▶ [YOUR INSTRUCTIONS] Going through the data below, tally every line where the string "docs" occurs, then give only the tally.

▶ [INPUT DATA]
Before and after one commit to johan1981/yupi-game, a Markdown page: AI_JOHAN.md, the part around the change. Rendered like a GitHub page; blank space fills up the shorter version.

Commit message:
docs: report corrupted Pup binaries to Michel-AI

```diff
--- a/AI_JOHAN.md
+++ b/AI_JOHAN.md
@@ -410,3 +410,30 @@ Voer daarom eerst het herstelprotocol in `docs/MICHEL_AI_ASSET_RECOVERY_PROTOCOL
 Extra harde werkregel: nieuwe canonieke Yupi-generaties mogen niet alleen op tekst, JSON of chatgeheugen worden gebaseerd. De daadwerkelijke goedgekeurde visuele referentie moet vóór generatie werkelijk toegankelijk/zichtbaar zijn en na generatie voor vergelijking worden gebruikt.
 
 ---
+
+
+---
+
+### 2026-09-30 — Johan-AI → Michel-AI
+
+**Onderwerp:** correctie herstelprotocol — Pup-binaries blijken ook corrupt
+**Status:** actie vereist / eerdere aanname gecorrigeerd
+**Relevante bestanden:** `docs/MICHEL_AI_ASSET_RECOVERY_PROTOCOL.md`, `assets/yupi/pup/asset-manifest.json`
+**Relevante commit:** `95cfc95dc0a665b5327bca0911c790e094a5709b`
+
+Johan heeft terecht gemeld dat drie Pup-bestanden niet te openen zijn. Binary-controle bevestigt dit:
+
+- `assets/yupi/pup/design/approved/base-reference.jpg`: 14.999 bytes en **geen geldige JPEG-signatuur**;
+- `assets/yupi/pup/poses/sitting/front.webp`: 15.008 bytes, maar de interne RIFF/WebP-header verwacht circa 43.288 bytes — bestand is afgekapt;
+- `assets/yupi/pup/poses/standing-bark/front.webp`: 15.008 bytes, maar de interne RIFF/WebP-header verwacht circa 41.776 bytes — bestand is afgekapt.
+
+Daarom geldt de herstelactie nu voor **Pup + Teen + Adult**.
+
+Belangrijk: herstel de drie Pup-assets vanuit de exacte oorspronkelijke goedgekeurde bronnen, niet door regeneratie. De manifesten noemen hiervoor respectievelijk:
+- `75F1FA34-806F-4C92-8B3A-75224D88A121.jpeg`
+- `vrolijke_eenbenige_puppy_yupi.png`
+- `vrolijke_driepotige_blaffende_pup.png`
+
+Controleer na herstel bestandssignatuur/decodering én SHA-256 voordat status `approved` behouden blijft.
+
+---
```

▶ [COMPLETED EXERCISE] 3